■ Work required ■
Each record below has to be printed verbatim.

Recorded data:

^^^^

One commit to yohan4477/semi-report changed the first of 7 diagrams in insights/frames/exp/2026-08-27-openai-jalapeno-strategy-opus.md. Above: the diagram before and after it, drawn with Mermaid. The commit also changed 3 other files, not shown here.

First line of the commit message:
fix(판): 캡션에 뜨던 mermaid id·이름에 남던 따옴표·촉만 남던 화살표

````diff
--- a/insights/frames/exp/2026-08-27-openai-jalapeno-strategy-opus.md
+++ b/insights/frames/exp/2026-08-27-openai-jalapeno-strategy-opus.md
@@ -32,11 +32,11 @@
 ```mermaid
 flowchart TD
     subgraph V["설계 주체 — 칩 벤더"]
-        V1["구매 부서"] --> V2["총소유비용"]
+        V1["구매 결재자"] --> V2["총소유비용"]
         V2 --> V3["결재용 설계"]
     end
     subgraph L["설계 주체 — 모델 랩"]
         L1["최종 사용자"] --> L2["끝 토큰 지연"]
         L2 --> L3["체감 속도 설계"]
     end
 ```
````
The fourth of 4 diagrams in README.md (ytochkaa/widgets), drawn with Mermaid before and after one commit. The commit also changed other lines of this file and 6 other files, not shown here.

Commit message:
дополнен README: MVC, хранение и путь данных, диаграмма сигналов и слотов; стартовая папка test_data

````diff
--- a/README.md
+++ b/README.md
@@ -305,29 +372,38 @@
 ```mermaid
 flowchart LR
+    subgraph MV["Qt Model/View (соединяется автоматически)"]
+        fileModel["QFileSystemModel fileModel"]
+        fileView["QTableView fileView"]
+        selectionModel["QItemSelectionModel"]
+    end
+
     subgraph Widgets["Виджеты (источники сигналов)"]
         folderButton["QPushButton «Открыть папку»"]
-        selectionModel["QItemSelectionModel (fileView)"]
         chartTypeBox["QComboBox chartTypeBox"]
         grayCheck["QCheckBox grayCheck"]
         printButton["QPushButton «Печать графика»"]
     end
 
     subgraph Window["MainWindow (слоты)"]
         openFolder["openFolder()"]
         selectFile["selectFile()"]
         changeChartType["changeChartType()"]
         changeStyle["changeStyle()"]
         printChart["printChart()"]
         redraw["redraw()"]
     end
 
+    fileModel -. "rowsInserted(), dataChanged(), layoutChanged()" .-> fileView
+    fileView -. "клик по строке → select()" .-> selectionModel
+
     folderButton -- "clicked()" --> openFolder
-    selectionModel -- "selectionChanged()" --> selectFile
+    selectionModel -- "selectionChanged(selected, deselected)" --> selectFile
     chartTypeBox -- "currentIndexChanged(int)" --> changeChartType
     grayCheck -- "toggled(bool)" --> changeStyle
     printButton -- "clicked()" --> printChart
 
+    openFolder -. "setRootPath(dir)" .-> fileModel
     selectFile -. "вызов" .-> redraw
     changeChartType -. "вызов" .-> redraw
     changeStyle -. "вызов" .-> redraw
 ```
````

^^^^

■ Exercise answer ■
One commit to yohan4477/semi-report changed the first of 7 diagrams in insights/frames/exp/2026-08-27-openai-jalapeno-strategy-opus.md. Above: the diagram before and after it, drawn with Mermaid. The commit also changed 3 other files, not shown here.

First line of the commit message:
fix(판): 캡션에 뜨던 mermaid id·이름에 남던 따옴표·촉만 남던 화살표

````diff
--- a/insights/frames/exp/2026-08-27-openai-jalapeno-strategy-opus.md
+++ b/insights/frames/exp/2026-08-27-openai-jalapeno-strategy-opus.md
@@ -32,11 +32,11 @@
 ```mermaid
 flowchart TD
     subgraph V["설계 주체 — 칩 벤더"]
-        V1["구매 부서"] --> V2["총소유비용"]
+        V1["구매 결재자"] --> V2["총소유비용"]
         V2 --> V3["결재용 설계"]
     end
     subgraph L["설계 주체 — 모델 랩"]
         L1["최종 사용자"] --> L2["끝 토큰 지연"]
         L2 --> L3["체감 속도 설계"]
     end
 ```
````
The fourth of 4 diagrams in README.md (ytochkaa/widgets), drawn with Mermaid before and after one commit. The commit also changed other lines of this file and 6 other files, not shown here.

Commit message:
дополнен README: MVC, хранение и путь данных, диаграмма сигналов и слотов; стартовая папка test_data

````diff
--- a/README.md
+++ b/README.md
@@ -305,29 +372,38 @@
 ```mermaid
 flowchart LR
+    subgraph MV["Qt Model/View (соединяется автоматически)"]
+        fileModel["QFileSystemModel fileModel"]
+        fileView["QTableView fileView"]
+        selectionModel["QItemSelectionModel"]
+    end
+
     subgraph Widgets["Виджеты (источники сигналов)"]
         folderButton["QPushButton «Открыть папку»"]
-        selectionModel["QItemSelectionModel (fileView)"]
         chartTypeBox["QComboBox chartTypeBox"]
         grayCheck["QCheckBox grayCheck"]
         printButton["QPushButton «Печать графика»"]
     end
 
     subgraph Window["MainWindow (слоты)"]
         openFolder["openFolder()"]
         selectFile["selectFile()"]
         changeChartType["changeChartType()"]
         changeStyle["changeStyle()"]
         printChart["printChart()"]
         redraw["redraw()"]
     end
 
+    fileModel -. "rowsInserted(), dataChanged(), layoutChanged()" .-> fileView
+    fileView -. "клик по строке → select()" .-> selectionModel
+
     folderButton -- "clicked()" --> openFolder
-    selectionModel -- "selectionChanged()" --> selectFile
+    selectionModel -- "selectionChanged(selected, deselected)" --> selectFile
     chartTypeBox -- "currentIndexChanged(int)" --> changeChartType
     grayCheck -- "toggled(bool)" --> changeStyle
     printButton -- "clicked()" --> printChart
 
+    openFolder -. "setRootPath(dir)" .-> fileModel
     selectFile -. "вызов" .-> redraw
     changeChartType -. "вызов" .-> redraw
     changeStyle -. "вызов" .-> redraw
 ```
````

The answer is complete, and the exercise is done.